>>>>>

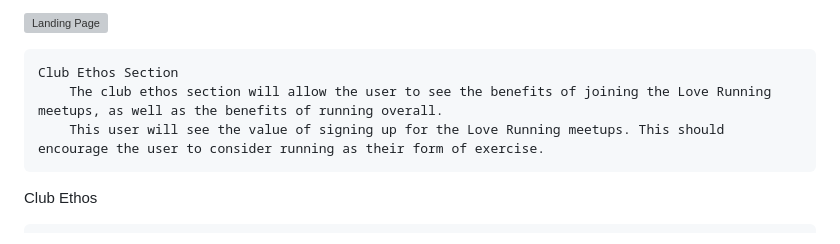
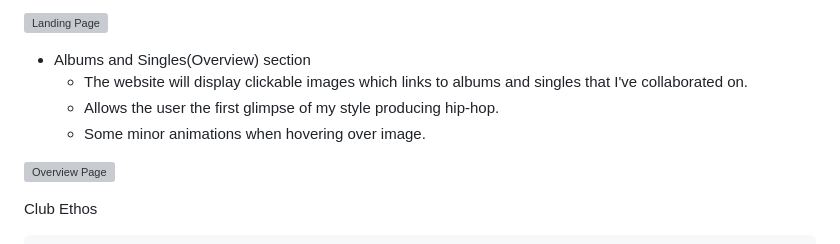
Before and after one commit to dEEGE2time/TuneLOG, a Markdown page: README.md, the part around the change. Drawn GitHub-style; grey boxes are pictures that could not be loaded.

Commit message:
fix overview page in features in readme

```diff
--- a/README.md
+++ b/README.md
@@ -22,9 +22,12 @@ Tune Log is designed to show a discography and a biography of my producer career
 
 ![Landing Page](docs/readme-images/landing-page.webp)
 
-    Club Ethos Section
-        The club ethos section will allow the user to see the benefits of joining the Love Running meetups, as well as the benefits of running overall.
-        This user will see the value of signing up for the Love Running meetups. This should encourage the user to consider running as their form of exercise.
+* Albums and Singles(Overview) section
+    * The website will display clickable images which links to albums and singles that I've collaborated on.
+    * Allows the user the first glimpse of my style producing hip-hop.
+    * Some minor animations when hovering over image.
+
+![Overview Page](docs/readme-images/overview-page.webp)
 
 Club Ethos
 
```
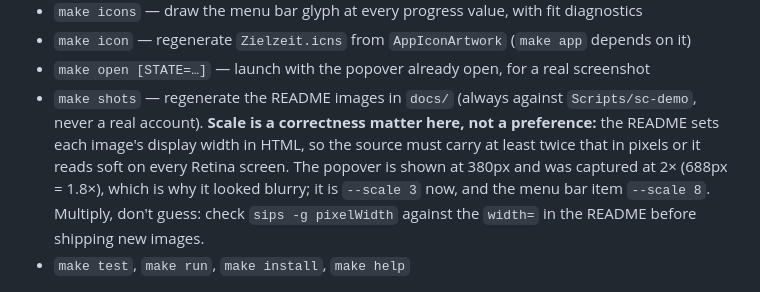
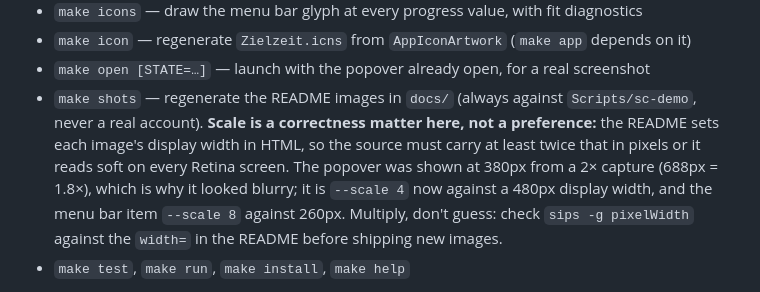
Before and after one commit to Fabrianneduodecimal526/zielzeit-scalable-capital, a Markdown page: CLAUDE.md, the part around the change. Rendered like a GitHub page.

Commit message:
docs: correct the render scale note to match the Makefile (4x)

```diff
--- a/CLAUDE.md
+++ b/CLAUDE.md
@@ -214,8 +214,9 @@ language mode by choice — strict concurrency buys nothing in a single-window m
 - `make shots` — regenerate the README images in `docs/` (always against `Scripts/sc-demo`, never a
   real account). **Scale is a correctness matter here, not a preference:** the README sets each image's
   display width in HTML, so the source must carry at least twice that in pixels or it reads soft on
-  every Retina screen. The popover is shown at 380px and was captured at 2× (688px = 1.8×), which is
-  why it looked blurry; it is `--scale 3` now, and the menu bar item `--scale 8`. Multiply, don't
+  every Retina screen. The popover was shown at 380px from a 2× capture (688px = 1.8×), which is why
+  it looked blurry; it is `--scale 4` now against a 480px display width, and the menu bar item
+  `--scale 8` against 260px. Multiply, don't
   guess: check `sips -g pixelWidth` against the `width=` in the README before shipping new images.
 - `make test`, `make run`, `make install`, `make help`
 
```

<<<<<

Directions for this task: Print the records again exactly. Skip every picture.

Answer for this exercise:
Before and after one commit to dEEGE2time/TuneLOG, a Markdown page: README.md, the part around the change. Drawn GitHub-style; grey boxes are pictures that could not be loaded.

Commit message:
fix overview page in features in readme

```diff
--- a/README.md
+++ b/README.md
@@ -22,9 +22,12 @@ Tune Log is designed to show a discography and a biography of my producer career
 
 ![Landing Page](docs/readme-images/landing-page.webp)
 
-    Club Ethos Section
-        The club ethos section will allow the user to see the benefits of joining the Love Running meetups, as well as the benefits of running overall.
-        This user will see the value of signing up for the Love Running meetups. This should encourage the user to consider running as their form of exercise.
+* Albums and Singles(Overview) section
+    * The website will display clickable images which links to albums and singles that I've collaborated on.
+    * Allows the user the first glimpse of my style producing hip-hop.
+    * Some minor animations when hovering over image.
+
+![Overview Page](docs/readme-images/overview-page.webp)
 
 Club Ethos
 
```
Before and after one commit to Fabrianneduodecimal526/zielzeit-scalable-capital, a Markdown page: CLAUDE.md, the part around the change. Rendered like a GitHub page.

Commit message:
docs: correct the render scale note to match the Makefile (4x)

```diff
--- a/CLAUDE.md
+++ b/CLAUDE.md
@@ -214,8 +214,9 @@ language mode by choice — strict concurrency buys nothing in a single-window m
 - `make shots` — regenerate the README images in `docs/` (always against `Scripts/sc-demo`, never a
   real account). **Scale is a correctness matter here, not a preference:** the README sets each image's
   display width in HTML, so the source must carry at least twice that in pixels or it reads soft on
-  every Retina screen. The popover is shown at 380px and was captured at 2× (688px = 1.8×), which is
-  why it looked blurry; it is `--scale 3` now, and the menu bar item `--scale 8`. Multiply, don't
+  every Retina screen. The popover was shown at 380px from a 2× capture (688px = 1.8×), which is why
+  it looked blurry; it is `--scale 4` now against a 480px display width, and the menu bar item
+  `--scale 8` against 260px. Multiply, don't
   guess: check `sips -g pixelWidth` against the `width=` in the README before shipping new images.
 - `make test`, `make run`, `make install`, `make help`
 
```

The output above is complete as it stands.